This year’s winners were: Lewis Greenstein, 18, of Seattle, WA, who developed the Dual IV/Syringe Pump (for the Teen category) and Lauren Lee, 12, of Cupertino, CA, who built the Drug Delivery Device (for the Junior category). The Challenge was open to K-12 student in the United States and asked to create a digital 3D model of an object that could be used by an astronaut to maintain physical health on a 3-year mission to Mars.
The design had to be intended to be 3D printed and could be used for a range of medical needs including diagnostic, preventative, first-aid, emergency, surgical, and/or dental purposes. Exercise, psychological, and nutritional health, while important, were not priority areas for this challenge. Retired astronaut Scott Kelly’s historic one-year mission on ISS provided insights on how the human body reacts to long duration spaceflight, but the Journey to Mars will take approximately 30 months. What health-related items do you think an astronaut will need on that journey, and why would these items require a 3D printer?
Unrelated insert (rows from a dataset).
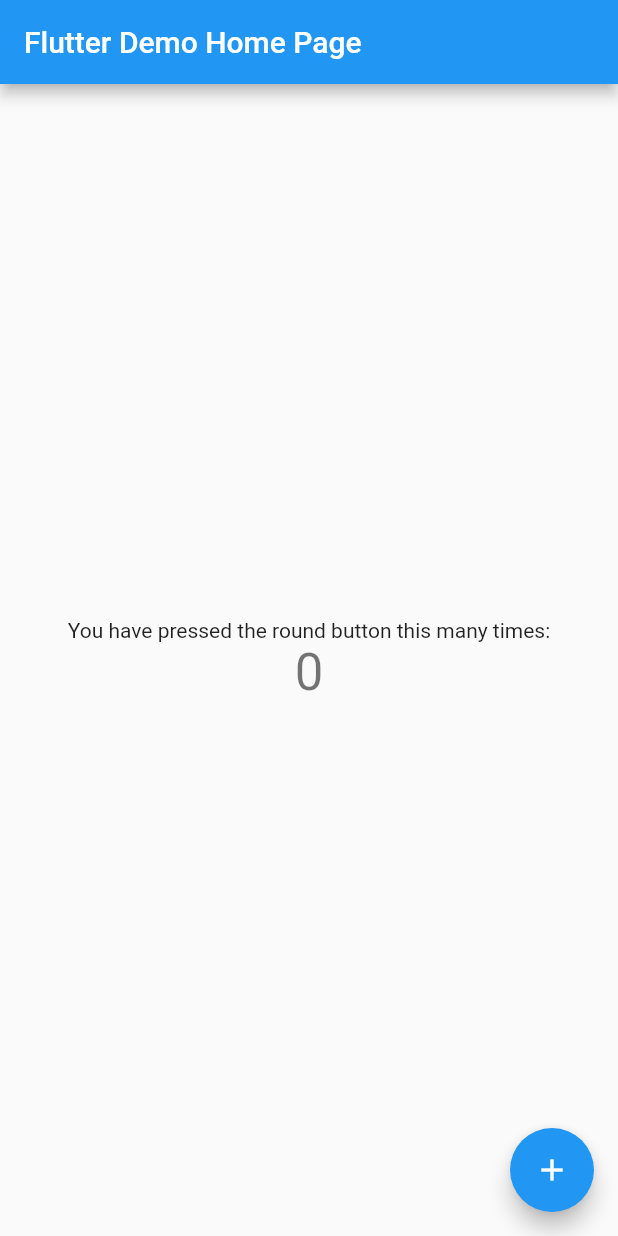
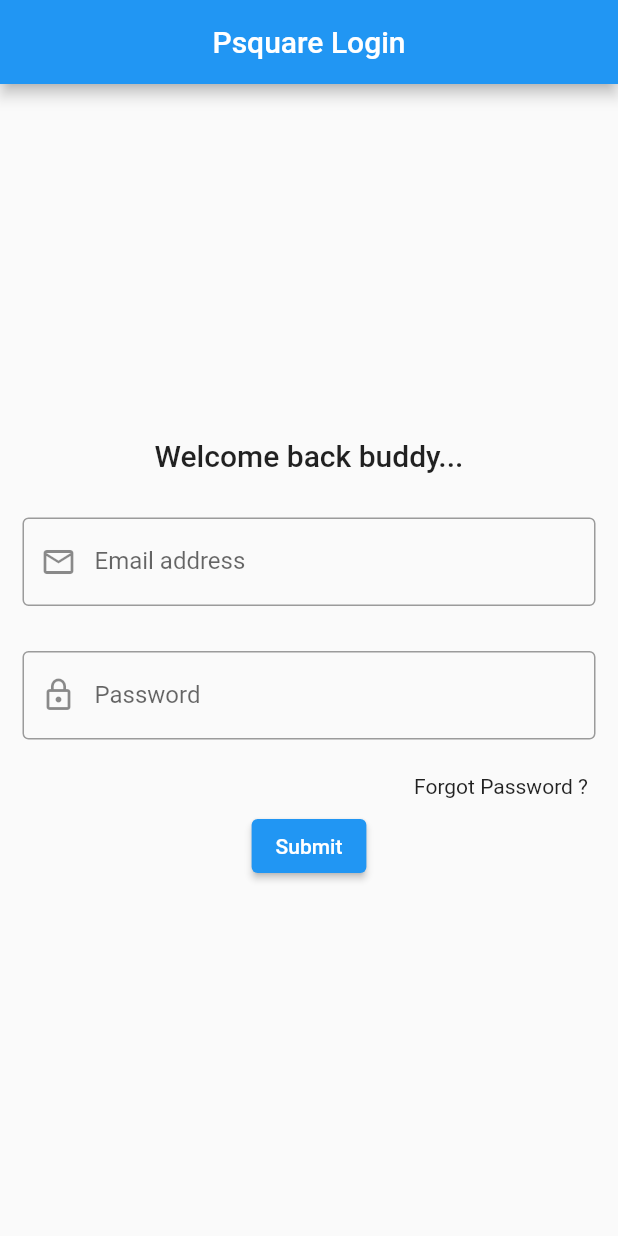
Before and after one commit to kishore0102/psquare-android-client, a Flutter app: the screen it shows after launch, on a phone screen of 412 x 824 dp. Run offline on Flutter 3.47's test engine with Material 2 defaults, Android fonts, the phone set to English and light mode, and no system bars.

Commit message:
login signup own code

```diff
--- /dev/null
+++ b/lib/forgotpassword.dart
@@ -0,0 +1,19 @@
+import 'package:flutter/material.dart';
+
+class ForgotPassword extends StatelessWidget {
+  @override
+  Widget build(BuildContext context) {
+    return Scaffold(
+      appBar: AppBar(
+        title: Text('Forgot Password'),
+        automaticallyImplyLeading: false,
+        centerTitle: true,
+      ),
+      body: Column(
+        children: <Widget>[
+          Text('This is forgot password page'),
+        ],
+      ),
+    );
+  }
+}
--- /dev/null
+++ b/lib/login.dart
@@ -0,0 +1,147 @@
+import 'dart:convert';
+import 'package:flutter/material.dart';
+import 'package:http/http.dart';
+
+class Login extends StatefulWidget {
+  @override
+  _LoginState createState() => _LoginState();
+}
+
+class _LoginState extends State<Login> {
+  final loginViewTitle = 'Psquare Login';
+  final _formKey = GlobalKey<FormState>();
+  final Map<String, dynamic> formData = {'email': null, 'password': null};
+
+  bool validateEmail(String value) {
+    Pattern pattern =
+        r'^(([^<>()[\]\\.,;:\s@\"]+(\.[^<>()[\]\\.,;:\s@\"]+)*)|(\".+\"))@((\[[0-9]{1,3}\.[0-9]{1,3}\.[0-9]{1,3}\.[0-9]{1,3}\])|(([a-zA-Z\-0-9]+\.)+[a-zA-Z]{2,}))$';
+    RegExp regex = new RegExp(pattern);
+    return (!regex.hasMatch(value)) ? false : true;
+  }
+
+  String psquareURL =
+      'https://psquare-springboot-service.herokuapp.com/api/user/login';
+  Map<String, String> headers = {"Content-type": "application/json"};
+
+  void handleLoginSubmit() async {
+    if (_formKey.currentState.validate()) {
+      print("Processing...");
+      _formKey.currentState.save();
+      print(formData);
+      final msg = jsonEncode(formData);
+      Response response = await post(psquareURL, headers: headers, body: msg);
+      int statusCode = response.statusCode;
+      print(statusCode);
+      String body = response.body;
+      print(body);
+    }
+  }
+
+  @override
+  Widget build(BuildContext context) {
+    return WillPopScope(
+      onWillPop: () async => false,
+      child: Scaffold(
+        appBar: AppBar(
+          title: Text(loginViewTitle),
+          centerTitle: true,
+          automaticallyImplyLeading: false,
+        ),
+        body: Column(
+          mainAxisAlignment: MainAxisAlignment.center,
+          children: <Widget>[
+            Text(
+              'Welcome back buddy...',
+              style: Theme.of(context).textTheme.headline6,
+            ),
+            SizedBox(
+              height: 15,
+            ),
+            Form(
+              key: _formKey,
+              child: Column(
+                crossAxisAlignment: CrossAxisAlignment.start,
+                children: <Widget>[
+                  Padding(
+                    padding: EdgeInsets.all(15),
+                    child: TextFormField(
+                      decoration: InputDecoration(
+                        border: OutlineInputBorder(),
+                        labelText: 'Email address',
+                        hintText: 'Enter Your email address',
+                        prefixIcon: Icon(Icons.mail_outline),
+                      ),
+                      validator: (value) {
+                        if (!validateEmail(value)) {
+                          return 'Please enter valid mail address';
+                        }
+                        return null;
+                      },
+                      onSaved: (String value) {
+                        formData['email'] = value;
+                      },
+                    ),
+                  ),
+                  Padding(
+                    padding: EdgeInsets.all(15),
+                    child: TextFormField(
+                      decoration: InputDecoration(
+                          border: OutlineInputBorder(),
+                          labelText: 'Password',
+                          hintText: 'Enter Password',
+                          prefixIcon: Icon(Icons.lock_outline)),
+                      obscureText: true,
+                      validator: (value) {
+                        if (value.isEmpty) {
+                          return 'Please enter password';
+                        }
+                        return null;
+                      },
+                      onSaved: (String value) {
+                        formData['password'] = value;
+                      },
+                    ),
+                  ),
+                  SizedBox(
+                    height: 8,
+                  ),
+                  Row(
+                    mainAxisAlignment: MainAxisAlignment.end,
+                    children: <Widget>[
+                      new GestureDetector(
+                        onTap: () {
+                          Navigator.of(context).pushReplacementNamed(
+                            '/forgotpassword',
+                            arguments: '',
+                          );
+                        },
+                        child: new Text('Forgot Password ?'),
+                      ),
+                      SizedBox(
+                        width: 20,
+                      ),
+                    ],
+                  ),
+                  SizedBox(
+                    height: 8,
+                  ),
+                  Row(
+                    mainAxisAlignment: MainAxisAlignment.center,
+                    children: <Widget>[
+                      ElevatedButton(
+                        onPressed: () {
+                          handleLoginSubmit();
+                        },
+                        child: Text('Submit'),
+                      ),
+                    ],
+                  ),
+                ],
+              ),
+            ),
+          ],
+        ),
+      ),
+    );
+  }
+}
--- a/lib/main.dart
+++ b/lib/main.dart
@@ -1,65 +1,18 @@
 import 'package:flutter/material.dart';
+import './route_generator.dart';
 
 void main() {
-  runApp(MyApp());
+  runApp(PsquareApp());
 }
 
-class MyApp extends StatelessWidget {
-  // This widget is the root of your application.
+class PsquareApp extends StatelessWidget {
   @override
   Widget build(BuildContext context) {
     return MaterialApp(
-      title: 'Flutter Demo',
-      theme: ThemeData(
-        primarySwatch: Colors.blue,
-      ),
-      home: MyHomePage(title: 'Flutter Demo Home Page'),
+      debugShowCheckedModeBanner: false,
+      theme: ThemeData.light(),
+      initialRoute: '/login',
+      onGenerateRoute: RouteGenerator.generateRoute,
     );
   }
 }
-
-class MyHomePage extends StatefulWidget {
-  MyHomePage({Key key, this.title}) : super(key: key);
-  final String title;
-
-  @override
-  _MyHomePageState createState() => _MyHomePageState();
-}
-
-class _MyHomePageState extends State<MyHomePage> {
-  int _counter = 0;
-
-  void _incrementCounter() {
-    setState(() {
-      _counter++;
-    });
-  }
-
-  @override
-  Widget build(BuildContext context) {
-    return Scaffold(
-      appBar: AppBar(
-        title: Text(widget.title),
-      ),
-      body: Center(
-        child: Column(
-          mainAxisAlignment: MainAxisAlignment.center,
-          children: <Widget>[
-            Text(
-              'You have pressed the round button this many times:',
-            ),
-            Text(
-              '$_counter',
-              style: Theme.of(context).textTheme.headline4,
-            ),
-          ],
-        ),
-      ),
-      floatingActionButton: FloatingActionButton(
-        onPressed: _incrementCounter,
-        tooltip: 'Increment',
-        child: Icon(Icons.add),
-      ),
-    );
-  }
-}
--- /dev/null
+++ b/lib/route_generator.dart
@@ -0,0 +1,37 @@
+import 'package:flutter/material.dart';
+import 'homepage.dart';
+import 'login.dart';
+import 'register.dart';
+import 'forgotpassword.dart';
+
+class RouteGenerator {
+  static Route<dynamic> generateRoute(RouteSettings settings) {
+    final args = settings.arguments;
+
+    switch (settings.name) {
+      case '/login':
+        return MaterialPageRoute(builder: (_) => Login());
+      case '/':
+        return MaterialPageRoute(builder: (_) => Homepage());
+      case '/register':
+        return MaterialPageRoute(builder: (_) => Register());
+      case '/forgotpassword':
+        return MaterialPageRoute(builder: (_) => ForgotPassword());
+      default:
+        return _errorRoute();
+    }
+  }
+
+  static Route<dynamic> _errorRoute() {
+    return MaterialPageRoute(builder: (_) {
+      return Scaffold(
+        appBar: AppBar(
+          title: Text('Error'),
+        ),
+        body: Center(
+          child: Text('ERROR'),
+        ),
+      );
+    });
+  }
+}
--- a/pubspec.yaml
+++ b/pubspec.yaml
@@ -24,10 +24,10 @@
   flutter:
     sdk: flutter
 
-
   # The following adds the Cupertino Icons font to your application.
   # Use with the CupertinoIcons class for iOS style icons.
   cupertino_icons: ^1.0.2
+  http: 0.12.2
 
 dev_dependencies:
   flutter_test:
```
Also changed, not shown: lib/homepage.dart (added, +77 -0 lines), lib/register.dart (added, +19 -0 lines), pubspec.lock, 2 other files.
The challenge asked to start flexing problem-solving and design skills to find a solution.
The competition’s 8 finalists each received a MakerBot Replicator Mini+, then in turn donated the printers to schools of their choice.